Someone told me recently that when something is difficult, it means it’s worth doing. The easy way, the comfortable way, is usually the least fruitful and rewarding. Come to think of it, that ‘someone’ may have been a character on a Bravo-produced reality TV show. Nevertheless, these words ring especially true for those of us with wandering spirits… sometimes finding the time to stop is more difficult than hopping on a train to the China-North Korean border (okay, maybe that’s just me).
This week, I’ve been compiling examples of stopping, of paying attention. The first is from photographer Aaron Huey’s walk across the United States. Aaron walked alone, with only a cart of his belongings and his dog Cosmo. Of one of the days of his journey, he wrote:
On old 65 there is no traffic. There are rock shops on the side of the road. Rock shops are under appreciated. The things I find in them never cease to amaze me. I have said that I want a wall sized picture of the millions of universes, in one good geode you can see the same thing, concentric circles and crystals fitting together in some secret story, the great story of creation that we have not yet found the words for, just stare into those stones and you will see the same thing that the Hubble Telescope sees. I pick them up and dream.
All this week I have seen butterflies dying on the side of the road. I have not stopped to ease their pain. What is happening in those last minutes for them. Do they contemplate death? Should I kill them? I have not because I want their wings to flap a few more times.

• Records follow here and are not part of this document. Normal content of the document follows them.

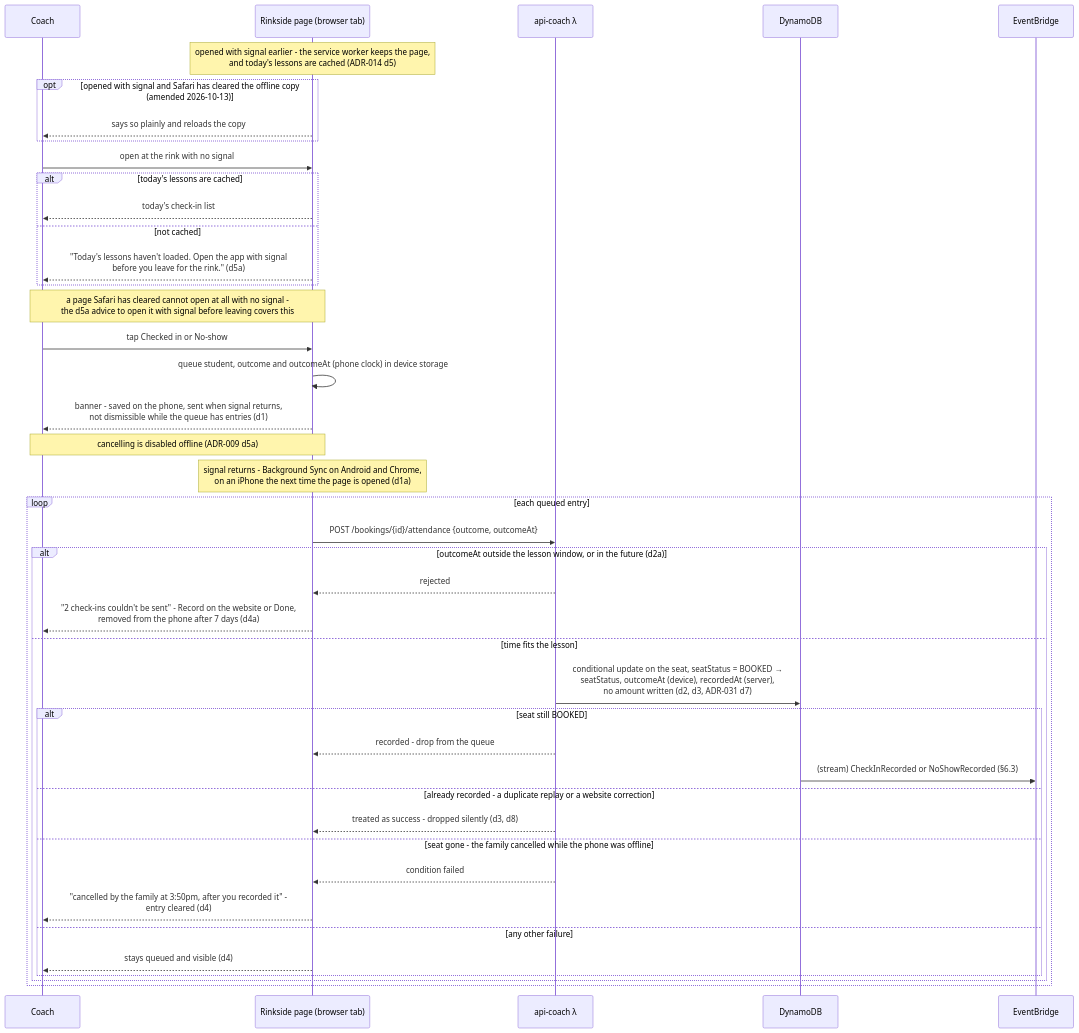
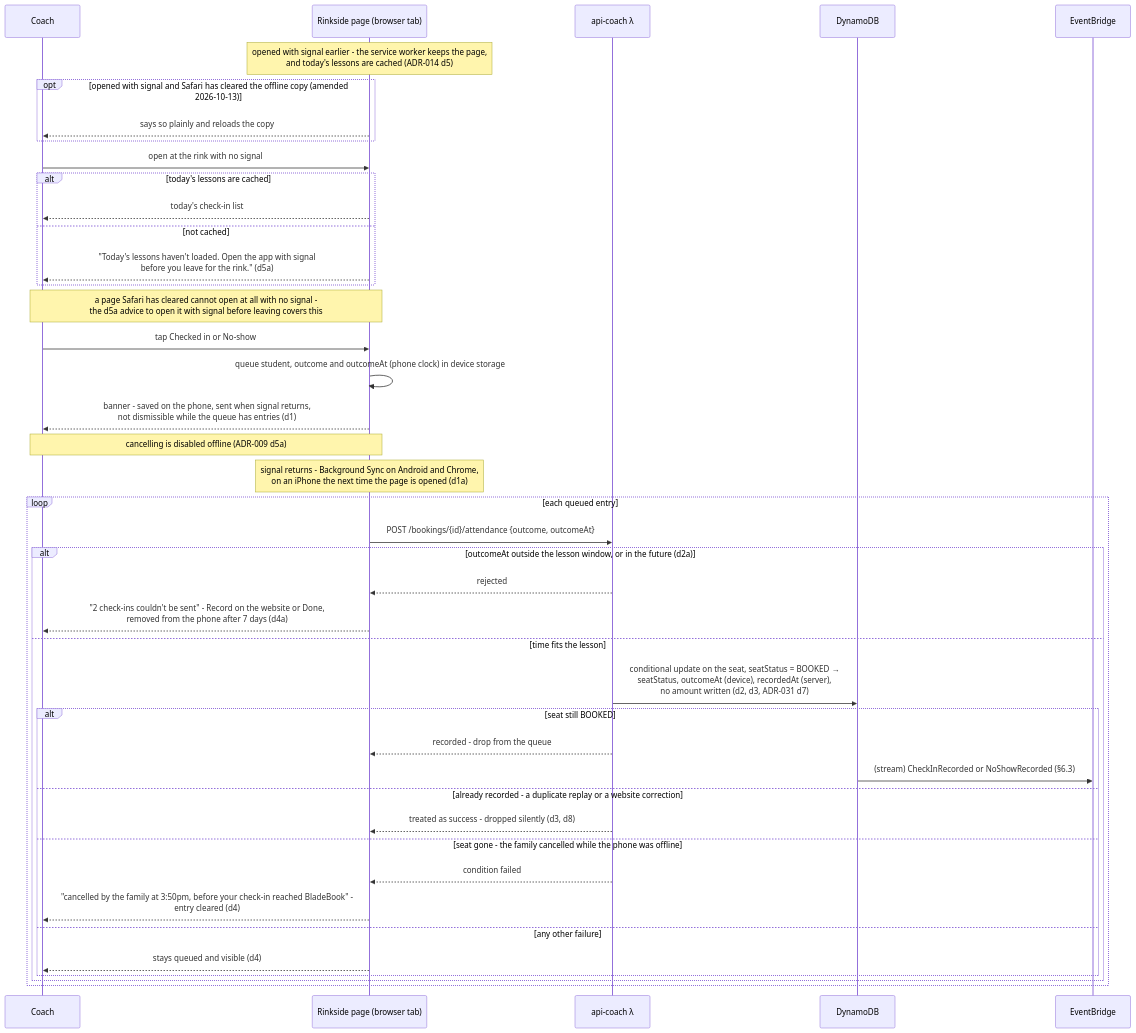
Before and after one commit to jessicamvega6/bladebook: diagram 12 of 29 in docs/architecture.md, drawn with Mermaid. The commit also changed 10 other files, not shown here.

First line of the commit message:
Rinkside: say the family cancelled before the check-in reached BladeBook

````diff
--- a/docs/architecture.md
+++ b/docs/architecture.md
@@ -985,44 +985,44 @@
 ```mermaid
 sequenceDiagram
     participant C as Coach
     participant P as Rinkside page (browser tab)
     participant API as api-coach λ
     participant DB as DynamoDB
     participant Bus as EventBridge
     Note over P: opened with signal earlier - the service worker keeps the page,<br/>and today's lessons are cached (ADR-014 d5)
     opt opened with signal and Safari has cleared the offline copy (amended 2026-10-13)
         P-->>C: says so plainly and reloads the copy
     end
     C->>P: open at the rink with no signal
     alt today's lessons are cached
         P-->>C: today's check-in list
     else not cached
         P-->>C: "Today's lessons haven't loaded. Open the app with signal<br/>before you leave for the rink." (d5a)
     end
     Note over C,P: a page Safari has cleared cannot open at all with no signal -<br/>the d5a advice to open it with signal before leaving covers this
     C->>P: tap Checked in or No-show
     P->>P: queue student, outcome and outcomeAt (phone clock) in device storage
     P-->>C: banner - saved on the phone, sent when signal returns,<br/>not dismissible while the queue has entries (d1)
     Note over C,P: cancelling is disabled offline (ADR-009 d5a)
     Note over P: signal returns - Background Sync on Android and Chrome,<br/>on an iPhone the next time the page is opened (d1a)
     loop each queued entry
         P->>API: POST /bookings/{id}/attendance {outcome, outcomeAt}
         alt outcomeAt outside the lesson window, or in the future (d2a)
             API-->>P: rejected
             P-->>C: "2 check-ins couldn't be sent" - Record on the website or Done,<br/>removed from the phone after 7 days (d4a)
         else time fits the lesson
             API->>DB: conditional update on the seat, seatStatus = BOOKED →<br/>seatStatus, outcomeAt (device), recordedAt (server),<br/>no amount written (d2, d3, ADR-031 d7)
             alt seat still BOOKED
                 API-->>P: recorded - drop from the queue
                 DB->>Bus: (stream) CheckInRecorded or NoShowRecorded (§6.3)
             else already recorded - a duplicate replay or a website correction
                 API-->>P: treated as success - dropped silently (d3, d8)
             else seat gone - the family cancelled while the phone was offline
                 API-->>P: condition failed
-                P-->>C: "cancelled by the family at 3:50pm, after you recorded it" -<br/>entry cleared (d4)
+                P-->>C: "cancelled by the family at 3:50pm, before your check-in reached BladeBook" -<br/>entry cleared (d4)
             else any other failure
                 P-->>C: stays queued and visible (d4)
             end
         end
     end
 ```
````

To move the air in subtle ways that a semi cannot, and those subtle movements will someday meet others and move whole fields of grass, and build storm clouds and carry birds and blow other butterflies into car windshields to lay dying on the side of the road to flap their wings a few more times. Just a few more. Like the wings write poetry. I want more poetry so I do not make mercy killings when I see the dying butterflies.
Then there’s all this necessary talk of Kony and the Invisible Children of Uganda. If you haven’t seen the video, I implore you to click on the link. And yes, I know, we also mustn’t forget the Visible Children here in the US too. Either way, I’m relieved to see both discussions so visibly on Facebook, Twitter, and throughout the Internets.
On a lighter note, there’s Dreamworks’s Andrew Stanton telling a good story about telling a good story in a recent Ted talk. For all you story tellers out there, you must see this.
And finally, a reminder that often it’s the mistakes in life that actually get us on the ‘right’ path, as elaborated in this blog post Tripping into Terra Incognita.